You know, for years my father has sat me down to watch your show. He wants me to learn about the issues of the day, and about why they're so important. That's why when my father first gave me your book The Christmas Sweater two years ago, I was hesitant to pick it up — I just don't usually like to read about political literature. Of course, that doesn't mean I don't care, it's just that reading is my escape. I don't like it when books are too realistic, because then it takes away from the thrill of a new universe. But when I finally decided to read your book, it felt like a piece of its reality was catapulted into my consciousness, hitting me square in the face, and sending me on a journey through my own life.
As it so happens, I didn't really read your book until one hot summer's night in July, at least a year and a half after I got it. All I had wanted was a story that would take my mind off the heat, but even though I was soon enveloped in the swirling snow, I didn't expect to be so enthralled. It seemed like I was the little child holding my father's hand as we walked across the street on freshly fallen powder, and it's been a long time since I last felt that way. You see, while I love my father, he and I have I have always seemed to invoke the worst in each other — I question what he tells me, and then when I don't want to have a debate about it he gets frustrated and angry, which in turn makes me want to leave without learning his 'lesson.' I don't think he understand my connection to literature, or why it is that I don't think like he does. In some ways, I think he tries to live his life through me, pushing me to do and be my best — even when I really have no desire to continue something, or want to do things in my own way.
On that particular night, my father and I had been fighting again, and I picked up your book in an attempt to take my mind off of the aggravation. As I followed Eddie's story, I realized that my life could very easily be his. Your character made me remember all the wonderful times I had with my own father and how awful I'd feel if that were taken away.

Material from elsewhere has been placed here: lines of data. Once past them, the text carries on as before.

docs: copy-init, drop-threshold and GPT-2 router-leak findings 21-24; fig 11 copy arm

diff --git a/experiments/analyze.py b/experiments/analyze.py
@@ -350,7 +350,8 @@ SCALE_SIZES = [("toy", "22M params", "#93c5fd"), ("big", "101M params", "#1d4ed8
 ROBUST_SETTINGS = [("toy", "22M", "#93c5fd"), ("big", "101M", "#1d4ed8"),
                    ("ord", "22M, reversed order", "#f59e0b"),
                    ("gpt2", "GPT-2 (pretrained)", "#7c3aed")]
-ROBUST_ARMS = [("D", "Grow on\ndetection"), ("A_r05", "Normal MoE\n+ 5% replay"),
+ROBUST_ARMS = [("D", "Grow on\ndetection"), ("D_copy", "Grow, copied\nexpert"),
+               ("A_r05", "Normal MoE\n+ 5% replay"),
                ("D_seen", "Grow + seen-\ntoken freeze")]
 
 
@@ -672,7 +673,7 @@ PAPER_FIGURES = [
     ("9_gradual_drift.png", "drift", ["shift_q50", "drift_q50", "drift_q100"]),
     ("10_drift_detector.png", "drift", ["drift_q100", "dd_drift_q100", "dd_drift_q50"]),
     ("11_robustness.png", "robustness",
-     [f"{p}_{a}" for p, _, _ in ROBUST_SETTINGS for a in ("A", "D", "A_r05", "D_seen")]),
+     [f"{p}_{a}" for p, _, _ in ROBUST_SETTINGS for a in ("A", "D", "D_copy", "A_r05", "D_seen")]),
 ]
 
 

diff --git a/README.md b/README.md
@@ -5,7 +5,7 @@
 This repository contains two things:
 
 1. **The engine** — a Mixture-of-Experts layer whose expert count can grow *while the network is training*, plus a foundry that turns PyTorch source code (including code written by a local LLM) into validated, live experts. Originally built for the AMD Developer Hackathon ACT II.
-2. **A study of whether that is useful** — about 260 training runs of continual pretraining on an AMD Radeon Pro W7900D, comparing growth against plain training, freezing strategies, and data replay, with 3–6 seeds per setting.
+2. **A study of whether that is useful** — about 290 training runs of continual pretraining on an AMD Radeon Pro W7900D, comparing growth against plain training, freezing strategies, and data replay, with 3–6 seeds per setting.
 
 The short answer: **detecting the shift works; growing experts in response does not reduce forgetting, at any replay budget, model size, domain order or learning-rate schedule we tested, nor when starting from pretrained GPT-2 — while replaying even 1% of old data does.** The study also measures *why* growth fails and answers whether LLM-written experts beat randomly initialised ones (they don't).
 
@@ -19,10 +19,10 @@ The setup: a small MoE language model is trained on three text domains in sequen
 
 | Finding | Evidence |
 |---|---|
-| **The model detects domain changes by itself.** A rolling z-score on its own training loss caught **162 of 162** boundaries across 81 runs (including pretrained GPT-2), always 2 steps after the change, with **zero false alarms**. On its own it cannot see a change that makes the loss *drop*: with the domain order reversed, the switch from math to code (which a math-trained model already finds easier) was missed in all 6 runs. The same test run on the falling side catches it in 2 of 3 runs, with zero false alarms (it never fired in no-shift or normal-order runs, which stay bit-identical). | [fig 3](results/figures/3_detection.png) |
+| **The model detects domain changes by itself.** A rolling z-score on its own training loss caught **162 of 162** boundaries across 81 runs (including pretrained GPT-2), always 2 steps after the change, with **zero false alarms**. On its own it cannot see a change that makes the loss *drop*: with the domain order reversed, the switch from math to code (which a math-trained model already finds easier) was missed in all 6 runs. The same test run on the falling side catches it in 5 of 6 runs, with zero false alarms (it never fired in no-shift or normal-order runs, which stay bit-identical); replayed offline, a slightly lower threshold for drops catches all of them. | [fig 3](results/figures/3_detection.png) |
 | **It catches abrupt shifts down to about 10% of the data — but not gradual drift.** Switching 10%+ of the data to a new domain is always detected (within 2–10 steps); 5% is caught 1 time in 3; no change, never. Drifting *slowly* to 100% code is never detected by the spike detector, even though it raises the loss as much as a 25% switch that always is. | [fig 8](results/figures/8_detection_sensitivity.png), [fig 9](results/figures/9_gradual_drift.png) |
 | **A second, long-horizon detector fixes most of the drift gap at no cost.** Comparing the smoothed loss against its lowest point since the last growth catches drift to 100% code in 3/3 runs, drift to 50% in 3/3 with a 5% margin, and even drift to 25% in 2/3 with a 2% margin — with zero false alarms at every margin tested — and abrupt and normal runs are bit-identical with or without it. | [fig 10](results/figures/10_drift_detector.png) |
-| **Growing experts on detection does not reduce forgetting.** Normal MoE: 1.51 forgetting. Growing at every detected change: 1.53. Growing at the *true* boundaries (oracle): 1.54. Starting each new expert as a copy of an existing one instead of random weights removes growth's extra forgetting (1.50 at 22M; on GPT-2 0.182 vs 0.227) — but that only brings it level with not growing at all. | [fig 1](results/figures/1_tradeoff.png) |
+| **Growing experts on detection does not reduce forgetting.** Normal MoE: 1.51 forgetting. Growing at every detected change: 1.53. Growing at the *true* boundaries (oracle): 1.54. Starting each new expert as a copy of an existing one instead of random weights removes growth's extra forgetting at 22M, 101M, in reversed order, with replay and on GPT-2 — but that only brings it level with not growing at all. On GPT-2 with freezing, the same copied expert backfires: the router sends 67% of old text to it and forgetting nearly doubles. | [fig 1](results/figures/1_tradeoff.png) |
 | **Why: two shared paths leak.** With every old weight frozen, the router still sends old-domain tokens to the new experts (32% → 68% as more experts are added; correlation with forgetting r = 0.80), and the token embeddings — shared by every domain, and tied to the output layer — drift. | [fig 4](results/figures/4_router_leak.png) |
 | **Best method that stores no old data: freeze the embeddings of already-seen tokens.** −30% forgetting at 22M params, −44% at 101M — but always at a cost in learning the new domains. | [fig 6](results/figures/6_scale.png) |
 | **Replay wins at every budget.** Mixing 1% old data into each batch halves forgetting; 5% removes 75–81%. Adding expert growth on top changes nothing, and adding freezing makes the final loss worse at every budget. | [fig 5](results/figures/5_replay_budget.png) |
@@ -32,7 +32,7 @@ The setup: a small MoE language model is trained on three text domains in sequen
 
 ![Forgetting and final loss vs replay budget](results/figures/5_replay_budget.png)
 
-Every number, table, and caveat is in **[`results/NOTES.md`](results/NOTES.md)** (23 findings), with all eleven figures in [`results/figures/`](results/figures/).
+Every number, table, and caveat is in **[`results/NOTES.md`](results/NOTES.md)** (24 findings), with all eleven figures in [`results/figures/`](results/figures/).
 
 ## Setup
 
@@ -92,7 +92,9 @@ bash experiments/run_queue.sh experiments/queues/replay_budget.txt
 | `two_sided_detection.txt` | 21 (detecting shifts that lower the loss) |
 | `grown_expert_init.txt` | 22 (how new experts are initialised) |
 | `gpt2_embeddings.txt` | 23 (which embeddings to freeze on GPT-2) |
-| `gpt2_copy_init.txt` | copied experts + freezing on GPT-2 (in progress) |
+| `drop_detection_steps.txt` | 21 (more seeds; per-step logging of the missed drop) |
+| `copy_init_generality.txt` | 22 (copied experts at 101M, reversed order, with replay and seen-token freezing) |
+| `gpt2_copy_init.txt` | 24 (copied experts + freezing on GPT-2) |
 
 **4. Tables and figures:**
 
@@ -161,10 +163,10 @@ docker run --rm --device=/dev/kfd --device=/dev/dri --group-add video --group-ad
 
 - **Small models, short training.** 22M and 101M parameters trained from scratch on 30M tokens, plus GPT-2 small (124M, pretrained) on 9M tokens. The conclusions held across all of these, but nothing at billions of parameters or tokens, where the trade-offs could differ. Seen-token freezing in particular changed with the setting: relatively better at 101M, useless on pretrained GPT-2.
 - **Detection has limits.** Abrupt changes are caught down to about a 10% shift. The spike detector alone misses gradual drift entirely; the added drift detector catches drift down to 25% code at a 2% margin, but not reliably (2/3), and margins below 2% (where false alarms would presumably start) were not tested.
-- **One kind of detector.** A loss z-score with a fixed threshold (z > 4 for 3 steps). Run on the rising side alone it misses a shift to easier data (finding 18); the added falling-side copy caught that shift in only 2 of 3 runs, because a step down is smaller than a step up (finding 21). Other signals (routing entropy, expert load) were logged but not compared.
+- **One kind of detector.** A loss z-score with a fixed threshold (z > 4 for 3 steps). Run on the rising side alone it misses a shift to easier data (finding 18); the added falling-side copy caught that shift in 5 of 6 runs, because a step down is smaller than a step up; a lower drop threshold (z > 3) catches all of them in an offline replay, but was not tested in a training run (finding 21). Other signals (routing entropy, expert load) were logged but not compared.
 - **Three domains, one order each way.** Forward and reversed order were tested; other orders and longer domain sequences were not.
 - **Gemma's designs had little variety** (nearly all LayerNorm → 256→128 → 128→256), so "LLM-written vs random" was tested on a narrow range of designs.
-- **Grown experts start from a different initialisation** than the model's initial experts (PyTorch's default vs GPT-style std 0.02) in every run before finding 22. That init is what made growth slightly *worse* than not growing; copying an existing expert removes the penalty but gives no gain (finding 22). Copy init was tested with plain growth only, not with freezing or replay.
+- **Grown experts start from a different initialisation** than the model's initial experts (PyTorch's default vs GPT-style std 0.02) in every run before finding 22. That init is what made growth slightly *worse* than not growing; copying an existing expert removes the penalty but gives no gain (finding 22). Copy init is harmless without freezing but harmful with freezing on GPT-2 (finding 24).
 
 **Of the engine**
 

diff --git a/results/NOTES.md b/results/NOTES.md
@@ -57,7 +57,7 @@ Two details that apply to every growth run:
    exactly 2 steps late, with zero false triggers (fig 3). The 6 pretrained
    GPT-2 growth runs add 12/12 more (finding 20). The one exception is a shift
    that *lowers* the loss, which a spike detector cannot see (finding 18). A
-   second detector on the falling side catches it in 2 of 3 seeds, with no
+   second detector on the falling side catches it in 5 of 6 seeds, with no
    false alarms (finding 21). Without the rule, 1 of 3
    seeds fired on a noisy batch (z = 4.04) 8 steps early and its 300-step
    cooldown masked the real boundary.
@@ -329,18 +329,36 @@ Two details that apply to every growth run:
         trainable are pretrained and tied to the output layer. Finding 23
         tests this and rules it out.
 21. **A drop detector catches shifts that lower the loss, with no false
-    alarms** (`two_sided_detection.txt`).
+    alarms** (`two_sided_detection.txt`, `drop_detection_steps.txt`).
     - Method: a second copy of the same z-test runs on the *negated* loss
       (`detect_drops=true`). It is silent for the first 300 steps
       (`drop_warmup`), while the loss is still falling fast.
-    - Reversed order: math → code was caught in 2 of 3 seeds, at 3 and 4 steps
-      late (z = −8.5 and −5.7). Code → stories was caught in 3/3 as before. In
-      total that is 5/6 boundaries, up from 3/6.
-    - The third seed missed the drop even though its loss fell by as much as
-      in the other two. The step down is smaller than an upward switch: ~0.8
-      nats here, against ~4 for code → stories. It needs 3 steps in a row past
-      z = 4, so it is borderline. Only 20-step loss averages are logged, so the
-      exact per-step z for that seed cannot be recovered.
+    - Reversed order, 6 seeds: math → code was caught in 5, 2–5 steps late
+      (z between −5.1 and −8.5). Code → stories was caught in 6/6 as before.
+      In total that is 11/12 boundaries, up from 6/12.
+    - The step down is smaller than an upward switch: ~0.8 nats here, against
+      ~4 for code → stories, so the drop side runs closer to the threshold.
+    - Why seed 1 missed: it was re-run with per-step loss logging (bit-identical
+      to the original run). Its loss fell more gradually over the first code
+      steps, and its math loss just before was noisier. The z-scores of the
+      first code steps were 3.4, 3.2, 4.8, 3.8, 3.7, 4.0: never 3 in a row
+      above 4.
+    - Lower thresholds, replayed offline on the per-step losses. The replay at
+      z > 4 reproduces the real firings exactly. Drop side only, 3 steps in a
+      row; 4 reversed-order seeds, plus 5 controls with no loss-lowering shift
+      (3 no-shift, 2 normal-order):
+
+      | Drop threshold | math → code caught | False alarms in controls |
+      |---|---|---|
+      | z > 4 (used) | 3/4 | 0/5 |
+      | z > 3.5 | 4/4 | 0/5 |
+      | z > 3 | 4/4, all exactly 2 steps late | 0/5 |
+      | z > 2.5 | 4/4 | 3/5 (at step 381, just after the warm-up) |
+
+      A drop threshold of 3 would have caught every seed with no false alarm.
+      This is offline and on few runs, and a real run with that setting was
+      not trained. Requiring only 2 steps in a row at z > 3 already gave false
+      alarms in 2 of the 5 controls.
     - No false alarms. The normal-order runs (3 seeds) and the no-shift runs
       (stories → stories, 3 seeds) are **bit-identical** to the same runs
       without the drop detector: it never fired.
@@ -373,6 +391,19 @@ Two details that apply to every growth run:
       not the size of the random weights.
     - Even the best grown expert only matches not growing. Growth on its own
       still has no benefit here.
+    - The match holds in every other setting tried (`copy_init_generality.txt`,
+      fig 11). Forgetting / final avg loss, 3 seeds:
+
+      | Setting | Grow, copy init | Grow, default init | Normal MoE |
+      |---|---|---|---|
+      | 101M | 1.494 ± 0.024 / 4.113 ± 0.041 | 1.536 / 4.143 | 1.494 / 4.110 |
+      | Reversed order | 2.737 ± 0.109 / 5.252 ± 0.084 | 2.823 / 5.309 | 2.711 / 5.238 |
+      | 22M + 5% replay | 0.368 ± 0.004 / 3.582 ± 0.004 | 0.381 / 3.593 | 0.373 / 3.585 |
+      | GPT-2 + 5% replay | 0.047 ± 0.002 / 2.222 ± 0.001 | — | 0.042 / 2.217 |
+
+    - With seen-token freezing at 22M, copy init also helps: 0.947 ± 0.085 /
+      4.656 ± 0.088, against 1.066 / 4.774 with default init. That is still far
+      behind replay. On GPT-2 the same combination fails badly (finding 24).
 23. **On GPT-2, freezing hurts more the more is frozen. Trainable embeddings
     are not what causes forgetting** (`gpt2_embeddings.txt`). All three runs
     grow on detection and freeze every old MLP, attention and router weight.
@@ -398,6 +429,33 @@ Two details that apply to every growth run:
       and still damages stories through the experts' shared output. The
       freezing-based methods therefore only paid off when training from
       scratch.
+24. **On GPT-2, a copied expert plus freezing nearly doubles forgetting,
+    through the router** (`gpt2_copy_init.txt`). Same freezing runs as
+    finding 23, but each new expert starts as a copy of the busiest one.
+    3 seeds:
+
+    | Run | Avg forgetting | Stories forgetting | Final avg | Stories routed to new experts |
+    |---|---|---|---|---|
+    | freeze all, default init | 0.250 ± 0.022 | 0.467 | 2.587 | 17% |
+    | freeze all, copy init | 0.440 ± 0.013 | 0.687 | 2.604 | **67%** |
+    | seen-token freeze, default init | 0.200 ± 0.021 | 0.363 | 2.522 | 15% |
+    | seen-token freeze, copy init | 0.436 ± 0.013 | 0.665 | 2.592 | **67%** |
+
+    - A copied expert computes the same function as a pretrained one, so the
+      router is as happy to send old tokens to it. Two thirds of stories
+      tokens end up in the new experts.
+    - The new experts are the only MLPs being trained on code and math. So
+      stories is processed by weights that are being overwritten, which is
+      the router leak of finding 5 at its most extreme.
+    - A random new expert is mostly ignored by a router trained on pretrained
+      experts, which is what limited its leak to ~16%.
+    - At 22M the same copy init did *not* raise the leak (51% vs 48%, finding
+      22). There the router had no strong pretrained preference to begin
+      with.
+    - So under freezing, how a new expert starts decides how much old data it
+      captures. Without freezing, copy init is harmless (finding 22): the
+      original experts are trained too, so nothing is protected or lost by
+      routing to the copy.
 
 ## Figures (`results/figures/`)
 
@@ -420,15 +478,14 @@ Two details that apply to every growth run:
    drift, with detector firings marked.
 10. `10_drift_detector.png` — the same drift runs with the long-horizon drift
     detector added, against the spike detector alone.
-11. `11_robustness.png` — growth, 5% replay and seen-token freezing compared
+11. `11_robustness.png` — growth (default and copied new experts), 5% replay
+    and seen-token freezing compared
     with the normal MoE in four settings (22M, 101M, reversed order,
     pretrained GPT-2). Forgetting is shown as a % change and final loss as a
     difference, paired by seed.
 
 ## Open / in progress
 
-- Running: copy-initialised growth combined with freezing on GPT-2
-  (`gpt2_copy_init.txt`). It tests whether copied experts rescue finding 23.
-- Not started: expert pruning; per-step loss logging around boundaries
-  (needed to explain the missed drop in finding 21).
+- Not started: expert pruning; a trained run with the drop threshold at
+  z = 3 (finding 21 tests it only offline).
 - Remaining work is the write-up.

In a similar way to Eddie's mother and the sweater, a few weeks earlier my father had taken me into his office and given me a few of his books on history. At the time, I said my due thanks and then promptly put them down in my room again, never to be touched. Not only didn't I see the value of his gift, but after reading The Christmas Sweater I realized that my father had been reaching out to me that day, and I had just cut down his offering of peace and rendered it worthless. I should have been thankful that he had tried to relate to me, using something I loved to teach me about something he loved. And I also realized that like Eddie's mother in the car crash, I could lose him at any time — he could just disappear one day, right this very second and I would've let him leave thinking that I didn't love him.
Mr. Beck, I wanted to thank you. Thank you for reminding me that love comes in so many more ways than just in hugs and words — it comes with the choices you make every day, and the things that you do to show it. You have inspired me to forgive and make peace with my father, even when it's hard, and be grateful for all the little sacrifices he makes for me every day. You have so eloquently reminded me to count all my blessings each and every day, and that every choice we make affects someone besides ourselves. Most of all, thanks to you I forgave my father that night — and I remember your words to this day. Thank you.